▶ **SUPPLIED INFORMATION**
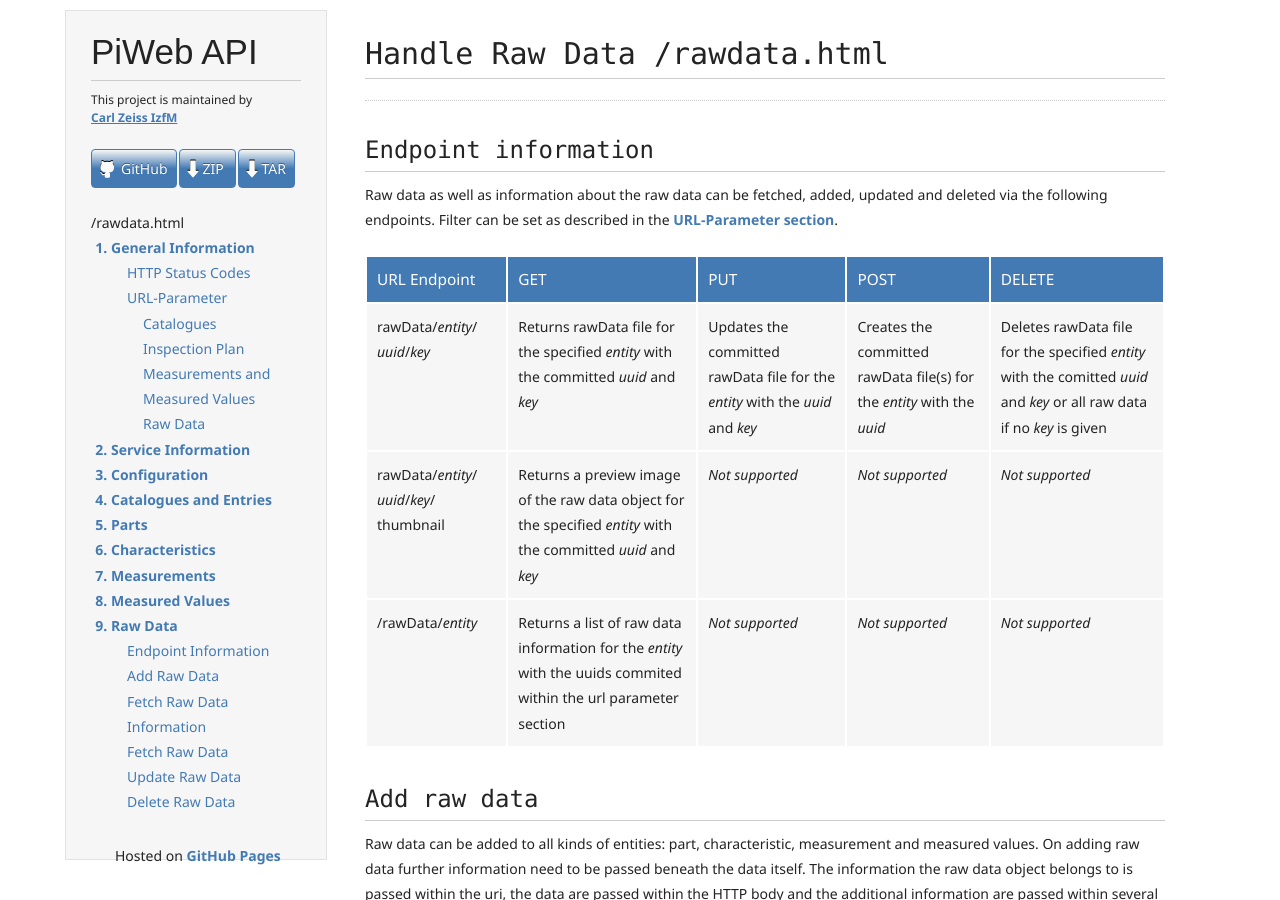
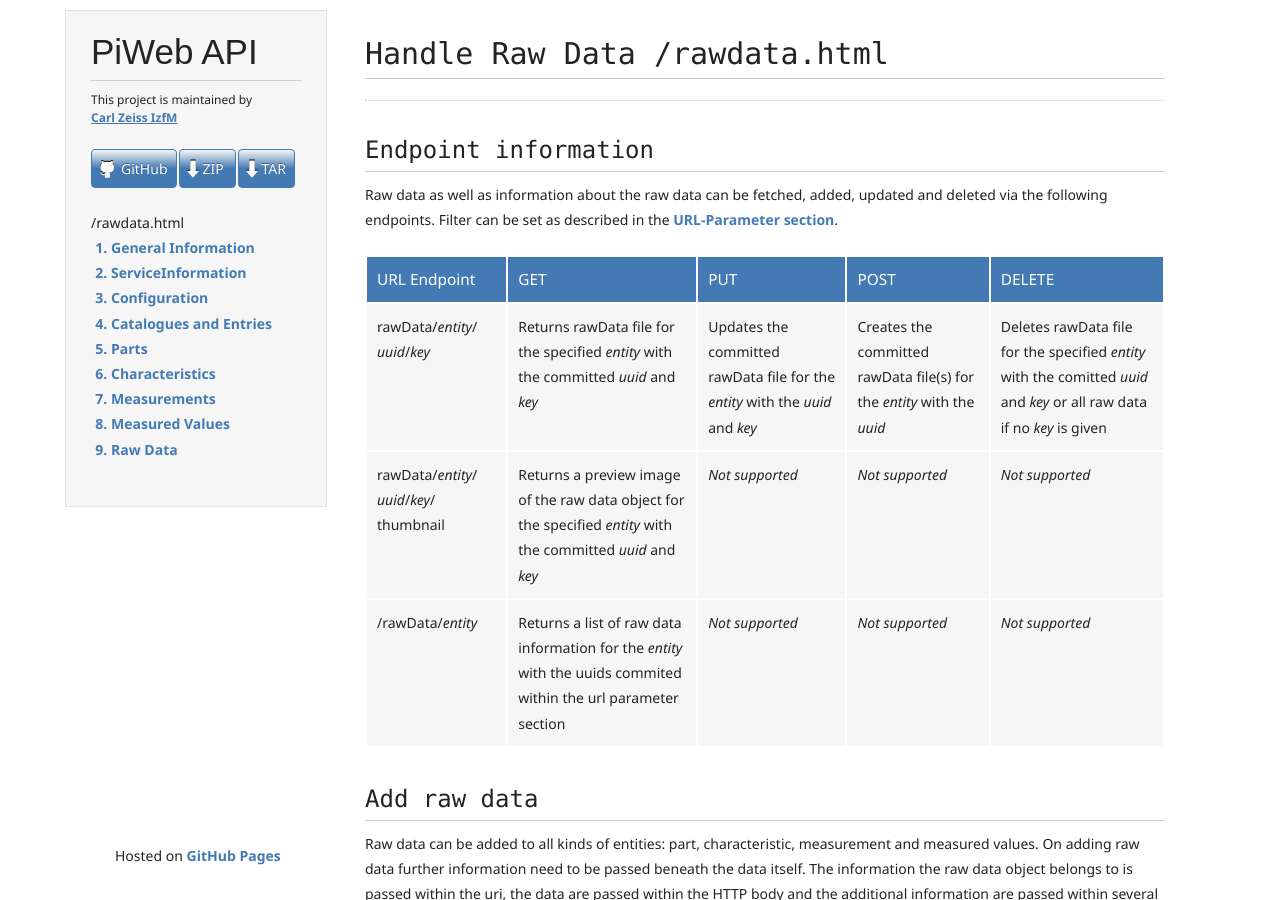
Before and after one commit to BatzJunior/testrepo, a Jekyll site: the page built from rawdata.md, in a window 1280 px wide and 900 px high. Built offline with Jekyll 4.4.1, drawn with Linux system fonts in a browser that asks for light colours.

Commit message:
Update toc.html

```diff
--- a/_includes/toc.html
+++ b/_includes/toc.html
@@ -1,6 +1,6 @@
 {{page.url}}
 {{page.tags}}
-<ol>
+<!--<ol>
 	<li><a href = "General-Information">General Information</a>
 		<ul>
 			<li><a href = "General-Information#http-status-codes">HTTP Status Codes</a></li>
@@ -31,4 +31,17 @@
 			<li><a href = "Handle-Raw-Data#delete-raw-data">Delete Raw Data</a></li>
 		</ul>
 	</li>
-</ol>
+</ol>-->
+
+{% capture location %}{{ page.url | remove_first:'/' | split:'/' | first }}{% endcapture %}
+<nav><ol>
+	<li><a {% if location == 'general' %}class="active" {% endif %}href="/general/">General Information</a></li>
+	<li><a {% if location == 'serviceinformation' %}class="active" {% endif %}href="/serviceinformation/">ServiceInformation</a></li>
+	<li><a {% if location == 'configration' %}class="active" {% endif %}href="/configration/">Configuration</a></li>
+	<li><a {% if location == 'catalogues' %}class="active" {% endif %}href="/catalogues/">Catalogues and Entries</a></li>
+	<li><a {% if location == 'parts' %}class="active" {% endif %}href="/parts/">Parts</a></li>
+	<li><a {% if location == 'characteristics' %}class="active" {% endif %}href="/characteristics/">Characteristics</a></li>
+	<li><a {% if location == 'measurements' %}class="active" {% endif %}href="/measurements/">Measurements</a></li>
+	<li><a {% if location == 'values' %}class="active" {% endif %}href="/values/">Measured Values</a></li>
+	<li><a {% if location == 'rawdata' %}class="active" {% endif %}href="/rawdata/">Raw Data</a></li>
+</ol></nav>
```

▶ **TASK DIRECTIONS**
For the listing above, identify each line bearing "rawdata".

▶ **ANSWER BOX**
Before and after one commit to BatzJunior/testrepo, a Jekyll site: the page built from rawdata.md, in a window 1280 px wide and 900 px high. Built offline with Jekyll 4.4.1, drawn with Linux system fonts in a browser that asks for light colours.
+	<li><a {% if location == 'rawdata' %}class="active" {% endif %}href="/rawdata/">Raw Data</a></li>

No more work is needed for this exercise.